Top of THE RECORDS

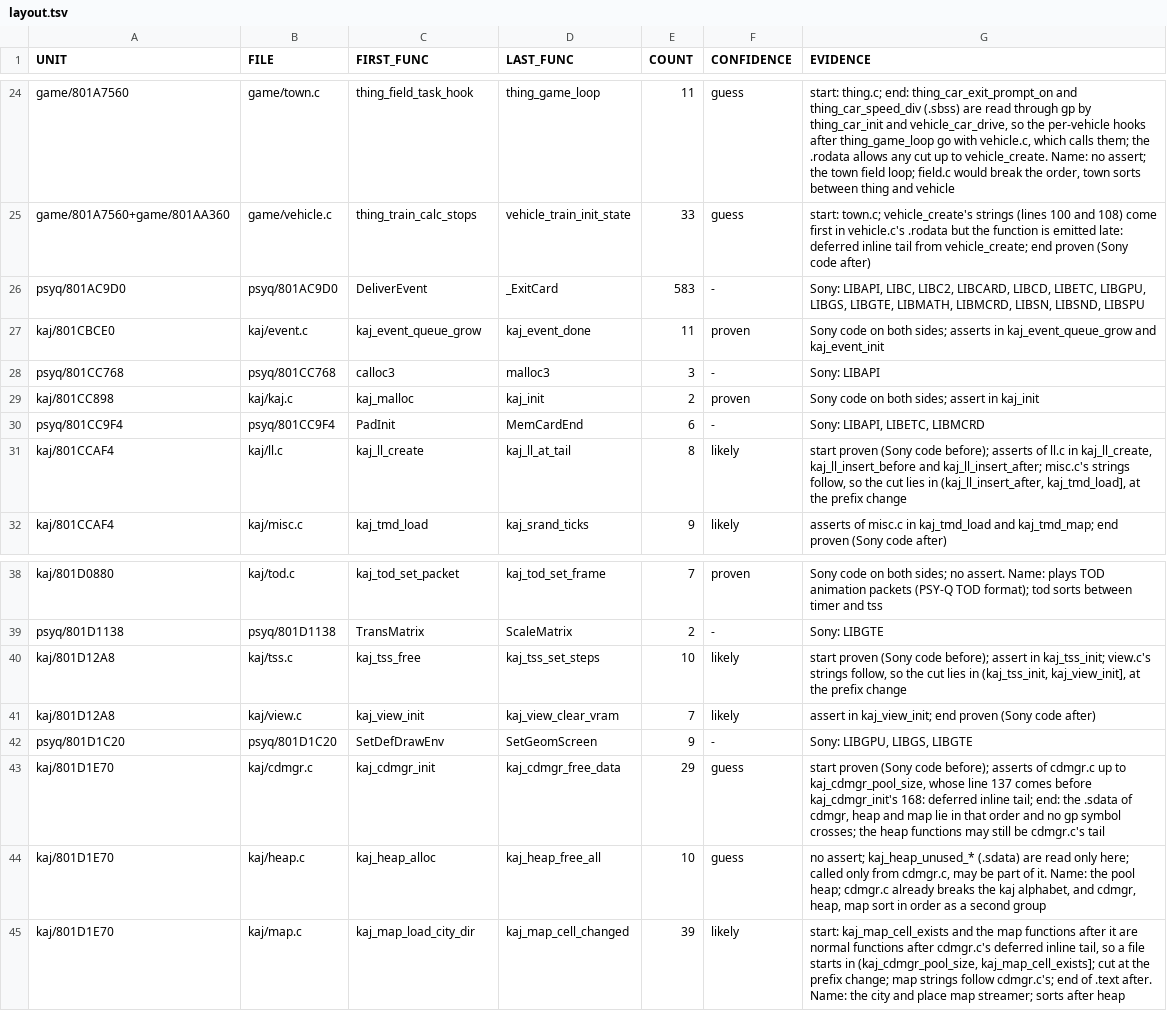
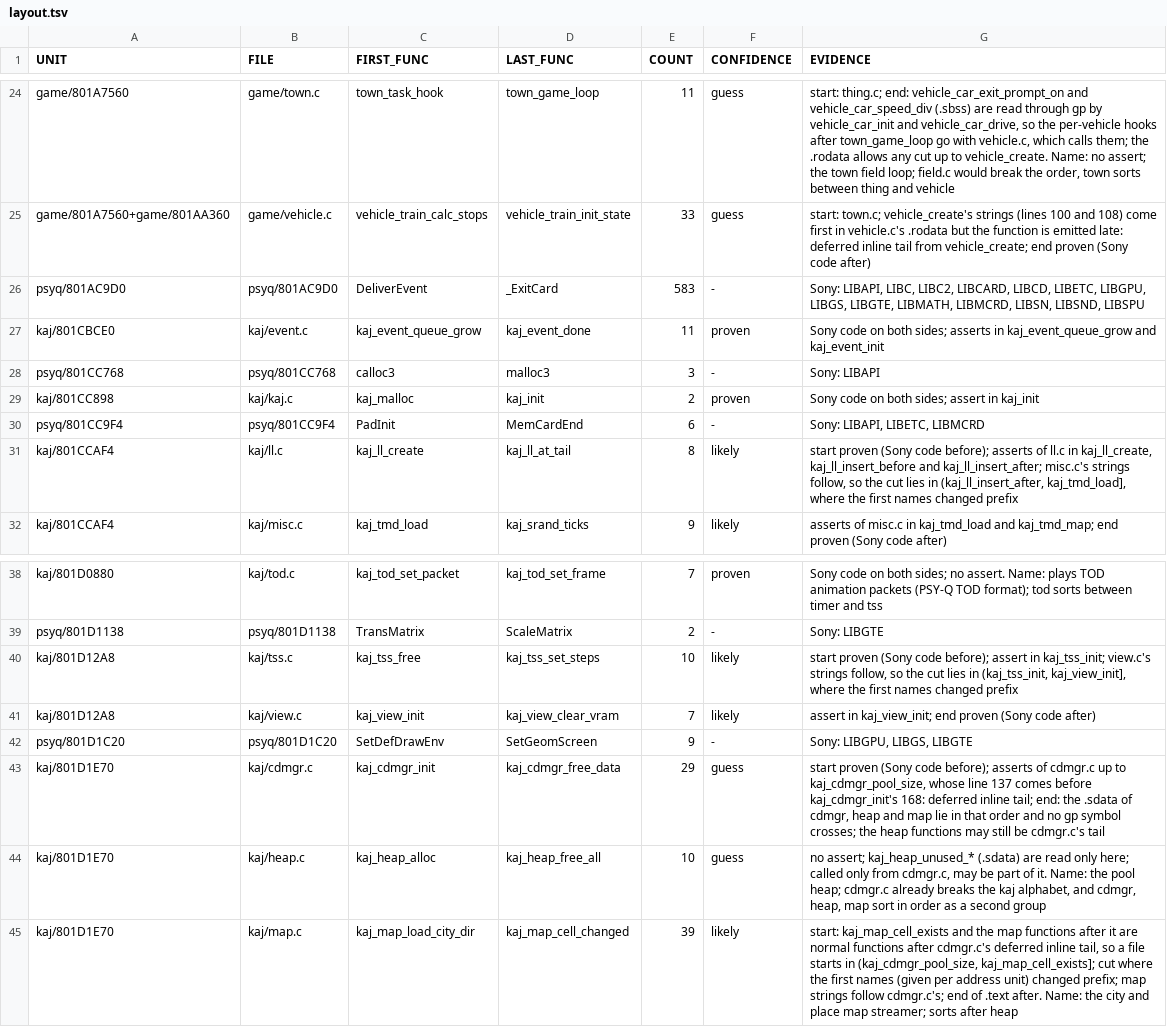
Before and after one commit to klNuno/germs-decomp, a TSV file: config/layout.tsv, drawn as a sheet; only a part is shown, gaps mark what is left out; the diff covers the shown part only; the diff names each change by its address in the sheet, - before the commit and + after, or states it on an @@ line.

Commit message:
Polish: every game name carries its file's prefix, linkcheck, doc fixes
230 renames (functions, globals, statics, one type) so each name starts with
its source file's prefix; docs, layout and naming guide follow. tools/linkcheck.py
checks anchor links. make check OK, rawscan 0 raw words.

```diff
--- a/config/layout.tsv
+++ b/config/layout.tsv
-C24 (FIRST_FUNC): thing_field_task_hook
+C24 (FIRST_FUNC): town_task_hook
-D24 (LAST_FUNC): thing_game_loop
+D24 (LAST_FUNC): town_game_loop
-G24 (EVIDENCE): …thing.c; end: thing_car_exit_prompt_on and thing_car_speed_div (.sbss) are read through gp by thing_car_init and vehicle_car_drive, so the per-vehicle hooks after thing_game_loop go with…
+G24 (EVIDENCE): …thing.c; end: vehicle_car_exit_prompt_on and vehicle_car_speed_div (.sbss) are read through gp by vehicle_car_init and vehicle_car_drive, so the per-vehicle hooks after town_game_loop go with…
-C25 (FIRST_FUNC): thing_train_calc_stops
+C25 (FIRST_FUNC): vehicle_train_calc_stops
-G31 (EVIDENCE): …(kaj_ll_insert_after, kaj_tmd_load], at the prefix change
+G31 (EVIDENCE): …(kaj_ll_insert_after, kaj_tmd_load], where the first names changed prefix
-G40 (EVIDENCE): …(kaj_tss_init, kaj_view_init], at the prefix change
+G40 (EVIDENCE): …(kaj_tss_init, kaj_view_init], where the first names changed prefix
-G45 (EVIDENCE): …kaj_map_cell_exists]; cut at the prefix change; map strings…
+G45 (EVIDENCE): …kaj_map_cell_exists]; cut where the first names (given per address unit) changed prefix; map strings…
```
Also changed, not shown: 31 edited cells elsewhere in this file, config/name_levels.tsv, 57 other files.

Bottom of THE RECORDS

### EXERCISE DETAILS
Your answer should be a single number: how many lines in the preceding entries contain "with".

### TASK RESPONSE
3